WASHINGTON – The House voted Tuesday to prohibit a nearly $10 billion government payout to tobacco (search) farmers for giving up a federal quota program just a month after the same lawmakers approved it.
Saying cigarette makers, not taxpayers, should pay for any buyout, conservative Republicans and anti-tobacco Democrats combined forces to upset a carefully orchestrated effort by GOP leaders and the White House to have the government pick up the cost.
The measure blocking the farmer buyout was included as an amendment to an agriculture spending bill (search). Supporters said it was in reaction to Republican leaders including a $9.6 billion payout to tobacco farmers in a corporate tax bill passed by the House last month.
House leaders put the buyout in the tax bill in part to win the votes of Southern lawmakers.
"I thought it was outrageous," Rep. Chris Van Hollen, D-Md., (search) said of the buyout.
It would pay farmers, using existing taxpayer dollars, to leave the Depression-era federal system that sets price and production controls on U.S. leaf.
Farmers have been seeking the buyout for several years. They have experienced steep cuts in the amount of tobacco they can sell under the federal program due to declining cigarette sales and increasing imports of cheaper tobacco.
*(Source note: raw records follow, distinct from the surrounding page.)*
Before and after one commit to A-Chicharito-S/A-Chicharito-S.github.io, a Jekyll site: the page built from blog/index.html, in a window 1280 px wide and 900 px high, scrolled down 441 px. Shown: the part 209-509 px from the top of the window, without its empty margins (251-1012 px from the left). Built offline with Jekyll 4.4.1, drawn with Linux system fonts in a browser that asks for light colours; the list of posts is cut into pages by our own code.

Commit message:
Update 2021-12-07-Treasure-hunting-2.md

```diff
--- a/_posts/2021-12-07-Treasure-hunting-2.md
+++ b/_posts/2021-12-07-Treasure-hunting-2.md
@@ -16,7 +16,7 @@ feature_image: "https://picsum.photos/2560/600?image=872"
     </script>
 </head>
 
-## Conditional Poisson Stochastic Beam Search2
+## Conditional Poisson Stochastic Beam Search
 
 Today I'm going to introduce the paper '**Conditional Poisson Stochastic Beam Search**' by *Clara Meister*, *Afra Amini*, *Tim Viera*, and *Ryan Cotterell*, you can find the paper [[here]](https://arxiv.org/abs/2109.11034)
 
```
Van Hollen sponsored Tuesday's amendment with Rep. Jeff Flake, R-Ariz (search). Both said they would not object to a tobacco farmer buyout if it was funded by cigarette makers.
"I just don't want the taxpayers on the hook," Flake said.
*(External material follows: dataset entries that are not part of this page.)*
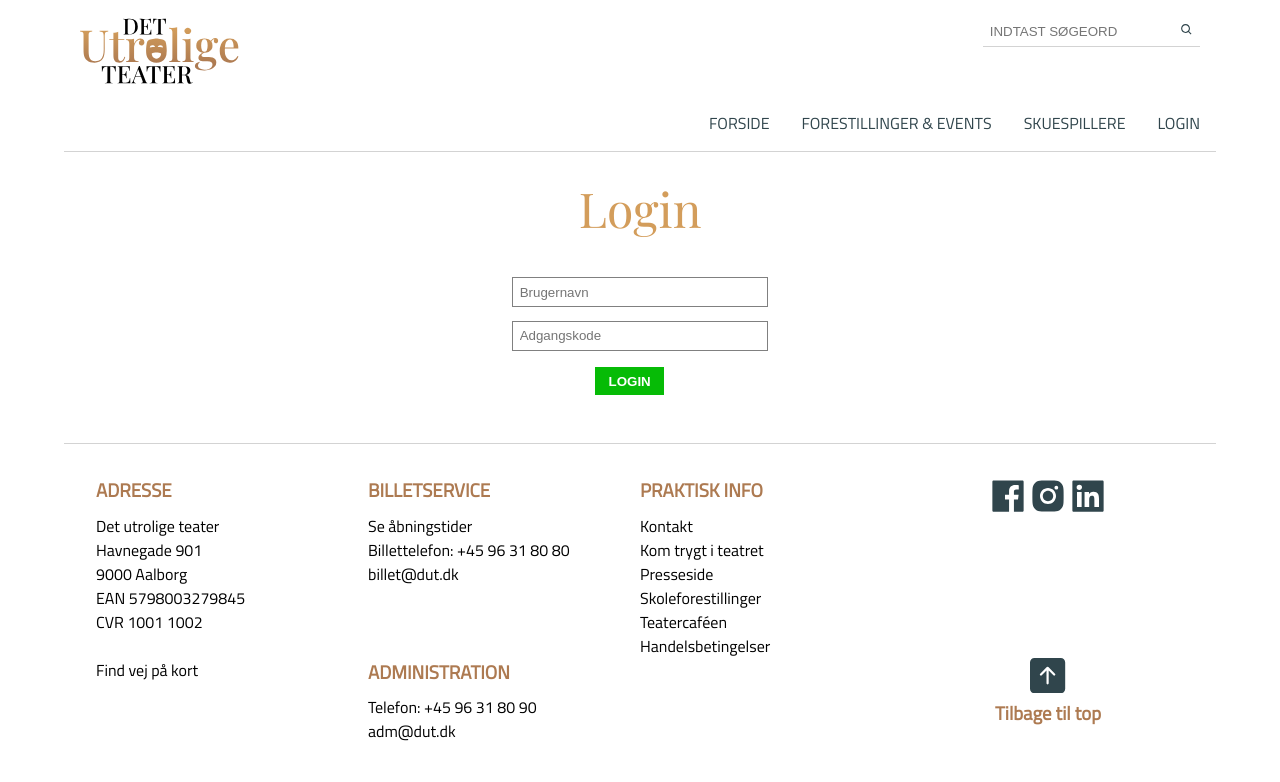
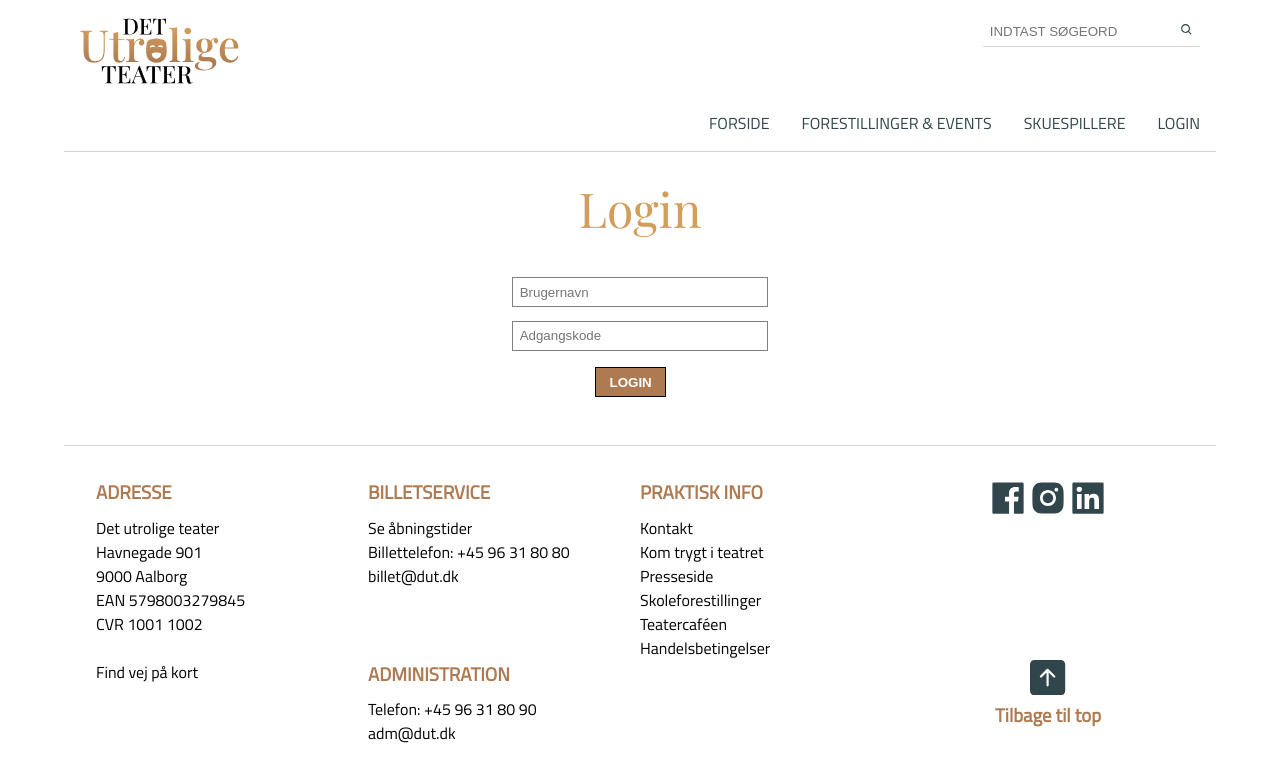
Before and after one commit to Eva-Renata/det.utrolige.teater, a React (Create React App) app: page /login in a window 1280 px wide. Shown: the top 782 px of the page. Built offline with nearby package versions, Linux system fonts and the light colour scheme; a web font is replaced by a local one.

Commit message:
style fiks

```diff
--- a/src/Components/AnmeldelserFormular/AnmeldelserForm.jsx
+++ b/src/Components/AnmeldelserFormular/AnmeldelserForm.jsx
@@ -93,7 +93,7 @@ export const AnmeldelserForm = () => {
           />
           {errors.stars && <span>Du skal vælge stjerner!</span>}
         </div>
-        <div>
+        <div className={styles.anminput}>
           {/* Register adds the inputs to the form data */}
           <input
             type="text"
--- a/src/Components/AnmeldelserFormular/AnmeldelserForm.module.scss
+++ b/src/Components/AnmeldelserFormular/AnmeldelserForm.module.scss
@@ -6,7 +6,7 @@
         padding: 0.5em 1em 0 0;
     }
     input, textarea {
-        width:35vw;
+        width:40vw;
         margin-top:1em;
         font-size: 1em;
     }
@@ -23,4 +23,7 @@
         color:black;
         font-weight: bold;
     }
+    .anminput {
+        width:40vw;
+    }
 }
--- a/src/Pages/Login/LoginForm.module.scss
+++ b/src/Pages/Login/LoginForm.module.scss
@@ -11,12 +11,12 @@
     .buttons {
         margin-top: 1em;
         button {
-            //background-color: var(--secondarycolor);
-            background-color: rgb(6, 187, 6);
+            background-color: var(--secondarycolor);
+            //background-color: rgb(6, 187, 6);
             color: white;
             padding: 0.5em 1em 0.5em 1em;
             margin-left: 6.5vw;
-            border: none;
+            border: solid 1px black;
             cursor: pointer;
             font-weight: bolder;
         }
@@ -32,8 +32,8 @@
     }
 
     button {
-       // background-color: var(--secondarycolor);
-        background-color: rgb(6, 187, 6);
+       background-color: var(--secondarycolor);
+       // background-color: rgb(6, 187, 6);
         color: white;
         padding: 0.5em 1em 0.5em 1em;
         margin-right: 0.5em;
```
A buyout funded by the tobacco companies has been introduced in the Senate. Tobacco companies would benefit from a farmer buyout, because U.S. leaf prices would drop if the federal program was ended and replaced with a free market.
The Senate has not yet taken up the agriculture spending bill, but Flake and Van Hollen predicted their amendment would win support in that chamber.
The Senate version of the tax bill does not include a buyout for tobacco farmers. Several senators have said they would support a buyout only if it was linked to Food and Drug Administration regulation of tobacco products.
Rep. Ed Whitfield, R-Ky (search)., a buyout supporter, said House Republicans who generally oppose FDA regulation might have to get used to the idea to secure a buyout.
"It just makes it more likely, if there's going to be a buyout, there's going to be additional regulation going along with it," Whitfield said of Tuesday's vote.
The amendment to the agriculture spending bill passed by voice vote. Whitfield said opponents of the measure did not seek a recorded vote for fear of the result.
"Our concern was it would have lost by a rather large margin," he said.